Heinrich WOIMin, Principles ofArt History (New York: Dover, 1950), 19. 4. J. Mitchell, Iconologv: Image. Text. Ideologv (Chicago: University of Chicago Press, 1986), 8. 5. Oswald Spengler, Der Untergang des Abendlandes (Mtknchen: Beck, 1922), 67, my italics. 6. : Zettel (Oxford: Blackwell, 1981). Chapter Four Ingmar Bergman and Dream after Freud Dream Discourse Bruce F. "2 A typical reflex seems to make people ask, whenever they are confronted with a dream which does not take place within the safe ontological limits provided "by their own sleep," about the "who" of the dreamer.
Sigmund Freud, Die Traumdeutung (Wien: Deuticke, 1945), 154. 14. Mikhail Bakhtin, Art and Answerability (Austin: University of Texas Press, 1990), 236 note 49. 15. See Ivanov, 1985,291. 16. "The Rhetoric of the Image" in Roland Barthes, The Responsibility of Forms. (Oxford: Blackwell, 1986), 38. 17. "Toward a Theory of Cine-Genres," in Eagle, 137. 18. Yuri Lotrnan, Universe of the Mind (London and New York: Tauris, 1970), 146ff. 19. Gerard Genette, Figures 11 (Paris: Seuil, 1969), 152. 20. L'Energie spirituelle (Paris: Alcan, 1922), 157.
Still, after having been repeated so often, the word has adopted a strange character. It is clear that, through a particular kind of "defamiliarization," the word has ceased to be a word, and, so I would claim, become a fact. It is finally, only what it is, only a fact without any symbolical (semantic) meaning. And only through this "factness" has it become so strange. Bergson also likens this phenomenon, as Tarkovsky would probably also have done, to those experiences that we usually have in dreams.

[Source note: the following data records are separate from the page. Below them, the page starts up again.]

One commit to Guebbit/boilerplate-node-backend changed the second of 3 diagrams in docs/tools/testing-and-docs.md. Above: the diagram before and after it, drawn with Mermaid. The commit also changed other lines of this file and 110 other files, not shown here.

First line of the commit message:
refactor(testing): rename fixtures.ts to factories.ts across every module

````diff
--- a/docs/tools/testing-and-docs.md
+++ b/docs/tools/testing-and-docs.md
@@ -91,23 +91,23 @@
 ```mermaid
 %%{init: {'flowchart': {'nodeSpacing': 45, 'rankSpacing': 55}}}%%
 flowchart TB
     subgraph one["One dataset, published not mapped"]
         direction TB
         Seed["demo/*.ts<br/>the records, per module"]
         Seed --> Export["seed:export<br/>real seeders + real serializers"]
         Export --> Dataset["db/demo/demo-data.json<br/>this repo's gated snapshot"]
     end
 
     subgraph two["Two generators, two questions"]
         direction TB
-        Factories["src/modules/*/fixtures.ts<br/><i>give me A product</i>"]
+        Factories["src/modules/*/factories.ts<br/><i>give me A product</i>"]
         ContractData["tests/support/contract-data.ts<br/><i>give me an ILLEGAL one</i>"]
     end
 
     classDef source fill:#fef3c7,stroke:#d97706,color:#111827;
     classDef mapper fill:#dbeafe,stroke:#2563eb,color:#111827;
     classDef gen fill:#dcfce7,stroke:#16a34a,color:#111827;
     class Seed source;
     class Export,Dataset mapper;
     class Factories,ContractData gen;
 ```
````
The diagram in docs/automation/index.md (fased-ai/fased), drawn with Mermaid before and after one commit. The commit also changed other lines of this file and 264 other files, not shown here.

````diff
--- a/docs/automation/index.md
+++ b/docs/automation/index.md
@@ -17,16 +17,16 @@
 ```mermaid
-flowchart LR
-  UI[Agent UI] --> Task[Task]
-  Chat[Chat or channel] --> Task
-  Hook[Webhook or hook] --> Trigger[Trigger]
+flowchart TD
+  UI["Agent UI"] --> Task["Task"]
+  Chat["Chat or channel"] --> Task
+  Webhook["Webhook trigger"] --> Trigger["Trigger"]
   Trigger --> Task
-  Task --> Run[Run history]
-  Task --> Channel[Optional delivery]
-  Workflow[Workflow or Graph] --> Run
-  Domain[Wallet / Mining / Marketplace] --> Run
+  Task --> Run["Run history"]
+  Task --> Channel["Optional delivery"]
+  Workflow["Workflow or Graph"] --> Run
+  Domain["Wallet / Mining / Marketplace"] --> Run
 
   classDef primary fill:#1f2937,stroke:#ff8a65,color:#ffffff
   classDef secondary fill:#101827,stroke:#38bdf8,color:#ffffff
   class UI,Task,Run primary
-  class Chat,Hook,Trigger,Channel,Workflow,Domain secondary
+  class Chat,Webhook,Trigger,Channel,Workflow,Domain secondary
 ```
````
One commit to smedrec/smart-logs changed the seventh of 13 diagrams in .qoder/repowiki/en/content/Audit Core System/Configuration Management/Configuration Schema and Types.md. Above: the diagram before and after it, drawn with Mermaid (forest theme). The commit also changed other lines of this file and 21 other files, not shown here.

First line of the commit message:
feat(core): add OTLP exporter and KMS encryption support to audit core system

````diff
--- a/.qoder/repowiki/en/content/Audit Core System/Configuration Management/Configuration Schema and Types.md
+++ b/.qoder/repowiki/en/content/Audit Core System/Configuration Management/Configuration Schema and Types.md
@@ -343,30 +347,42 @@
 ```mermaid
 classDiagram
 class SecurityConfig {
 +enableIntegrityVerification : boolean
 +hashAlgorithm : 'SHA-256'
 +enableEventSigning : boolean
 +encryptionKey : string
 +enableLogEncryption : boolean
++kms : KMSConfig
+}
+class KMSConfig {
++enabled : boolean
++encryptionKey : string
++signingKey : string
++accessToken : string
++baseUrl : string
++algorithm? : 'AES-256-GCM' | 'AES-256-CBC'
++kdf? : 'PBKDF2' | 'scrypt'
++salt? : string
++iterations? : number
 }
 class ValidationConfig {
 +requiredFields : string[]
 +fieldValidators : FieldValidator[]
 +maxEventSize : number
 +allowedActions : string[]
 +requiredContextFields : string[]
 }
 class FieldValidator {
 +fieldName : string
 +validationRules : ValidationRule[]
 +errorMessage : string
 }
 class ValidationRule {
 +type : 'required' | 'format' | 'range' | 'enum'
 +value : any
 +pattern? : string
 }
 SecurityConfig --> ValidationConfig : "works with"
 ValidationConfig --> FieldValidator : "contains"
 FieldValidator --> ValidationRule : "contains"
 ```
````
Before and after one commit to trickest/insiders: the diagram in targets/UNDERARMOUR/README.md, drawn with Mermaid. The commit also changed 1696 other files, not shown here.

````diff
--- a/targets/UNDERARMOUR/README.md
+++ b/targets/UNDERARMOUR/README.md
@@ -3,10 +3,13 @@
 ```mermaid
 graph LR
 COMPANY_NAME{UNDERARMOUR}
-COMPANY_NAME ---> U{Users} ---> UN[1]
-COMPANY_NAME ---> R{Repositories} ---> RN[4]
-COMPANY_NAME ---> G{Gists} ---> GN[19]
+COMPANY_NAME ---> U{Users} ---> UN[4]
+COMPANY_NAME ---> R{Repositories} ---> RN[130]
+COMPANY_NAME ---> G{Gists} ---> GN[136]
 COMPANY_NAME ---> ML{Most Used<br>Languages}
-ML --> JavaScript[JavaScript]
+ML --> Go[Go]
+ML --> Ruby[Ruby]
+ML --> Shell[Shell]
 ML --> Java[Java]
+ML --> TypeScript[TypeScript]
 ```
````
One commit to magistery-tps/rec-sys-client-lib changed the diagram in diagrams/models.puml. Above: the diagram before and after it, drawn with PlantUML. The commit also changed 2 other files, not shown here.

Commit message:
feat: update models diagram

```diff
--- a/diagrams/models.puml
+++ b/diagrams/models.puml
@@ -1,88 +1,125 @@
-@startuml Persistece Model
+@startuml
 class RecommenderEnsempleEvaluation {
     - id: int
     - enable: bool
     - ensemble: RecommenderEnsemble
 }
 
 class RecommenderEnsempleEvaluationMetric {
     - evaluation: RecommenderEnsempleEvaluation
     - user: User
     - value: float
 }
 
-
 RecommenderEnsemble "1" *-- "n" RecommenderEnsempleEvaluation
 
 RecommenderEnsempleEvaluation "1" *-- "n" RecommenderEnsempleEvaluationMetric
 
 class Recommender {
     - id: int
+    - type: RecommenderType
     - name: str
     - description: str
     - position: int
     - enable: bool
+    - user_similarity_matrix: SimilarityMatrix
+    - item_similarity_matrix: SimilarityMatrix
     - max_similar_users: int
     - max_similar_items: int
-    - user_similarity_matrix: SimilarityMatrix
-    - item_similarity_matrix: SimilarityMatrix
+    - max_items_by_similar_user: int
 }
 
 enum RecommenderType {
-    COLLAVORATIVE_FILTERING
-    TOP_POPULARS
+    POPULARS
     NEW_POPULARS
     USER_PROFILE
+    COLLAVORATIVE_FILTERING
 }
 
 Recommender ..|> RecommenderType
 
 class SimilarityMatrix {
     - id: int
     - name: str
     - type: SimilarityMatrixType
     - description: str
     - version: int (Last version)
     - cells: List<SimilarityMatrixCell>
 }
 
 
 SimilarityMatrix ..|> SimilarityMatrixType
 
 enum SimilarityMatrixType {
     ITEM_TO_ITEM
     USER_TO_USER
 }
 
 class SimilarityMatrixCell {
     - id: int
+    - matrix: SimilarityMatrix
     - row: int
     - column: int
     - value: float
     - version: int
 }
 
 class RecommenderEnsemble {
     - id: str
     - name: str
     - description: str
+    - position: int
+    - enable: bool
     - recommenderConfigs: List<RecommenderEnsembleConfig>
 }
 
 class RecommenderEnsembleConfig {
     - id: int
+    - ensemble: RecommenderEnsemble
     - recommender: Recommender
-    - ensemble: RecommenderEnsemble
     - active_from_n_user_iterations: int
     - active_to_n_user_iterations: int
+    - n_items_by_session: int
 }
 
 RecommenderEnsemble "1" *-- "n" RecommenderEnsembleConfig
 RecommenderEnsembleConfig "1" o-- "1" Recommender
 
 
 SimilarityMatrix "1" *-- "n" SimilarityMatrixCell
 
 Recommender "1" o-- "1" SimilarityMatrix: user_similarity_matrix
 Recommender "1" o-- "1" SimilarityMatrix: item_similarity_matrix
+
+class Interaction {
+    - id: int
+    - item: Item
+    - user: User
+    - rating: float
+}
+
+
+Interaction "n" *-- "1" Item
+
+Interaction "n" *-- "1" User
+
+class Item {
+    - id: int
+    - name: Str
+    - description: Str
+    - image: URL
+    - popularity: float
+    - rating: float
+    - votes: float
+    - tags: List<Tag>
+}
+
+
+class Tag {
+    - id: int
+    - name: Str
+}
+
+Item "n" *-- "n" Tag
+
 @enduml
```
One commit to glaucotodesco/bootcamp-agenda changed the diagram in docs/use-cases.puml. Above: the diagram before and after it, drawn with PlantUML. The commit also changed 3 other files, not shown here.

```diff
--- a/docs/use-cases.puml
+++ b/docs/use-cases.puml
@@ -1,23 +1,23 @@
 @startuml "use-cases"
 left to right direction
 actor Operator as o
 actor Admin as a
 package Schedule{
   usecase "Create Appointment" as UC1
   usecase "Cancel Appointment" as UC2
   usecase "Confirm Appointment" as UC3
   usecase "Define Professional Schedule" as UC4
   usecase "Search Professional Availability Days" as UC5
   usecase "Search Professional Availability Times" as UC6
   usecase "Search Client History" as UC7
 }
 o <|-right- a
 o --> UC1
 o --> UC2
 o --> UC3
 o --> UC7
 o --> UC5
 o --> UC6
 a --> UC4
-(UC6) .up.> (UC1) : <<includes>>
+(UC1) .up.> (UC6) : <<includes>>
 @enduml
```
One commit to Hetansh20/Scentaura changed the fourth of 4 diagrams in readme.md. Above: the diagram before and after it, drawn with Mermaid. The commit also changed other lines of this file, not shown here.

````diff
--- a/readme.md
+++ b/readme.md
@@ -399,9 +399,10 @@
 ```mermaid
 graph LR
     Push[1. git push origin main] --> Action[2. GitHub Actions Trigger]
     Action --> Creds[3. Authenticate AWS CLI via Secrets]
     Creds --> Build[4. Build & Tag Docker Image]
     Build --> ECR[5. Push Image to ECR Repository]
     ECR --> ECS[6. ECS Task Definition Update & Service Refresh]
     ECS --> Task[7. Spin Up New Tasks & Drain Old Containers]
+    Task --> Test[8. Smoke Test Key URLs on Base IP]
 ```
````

A Brief Survey of Scientific Results of E. A. Storozhenko by Kashin B.S., Korneichuk N.P., Ul'yanov P.I.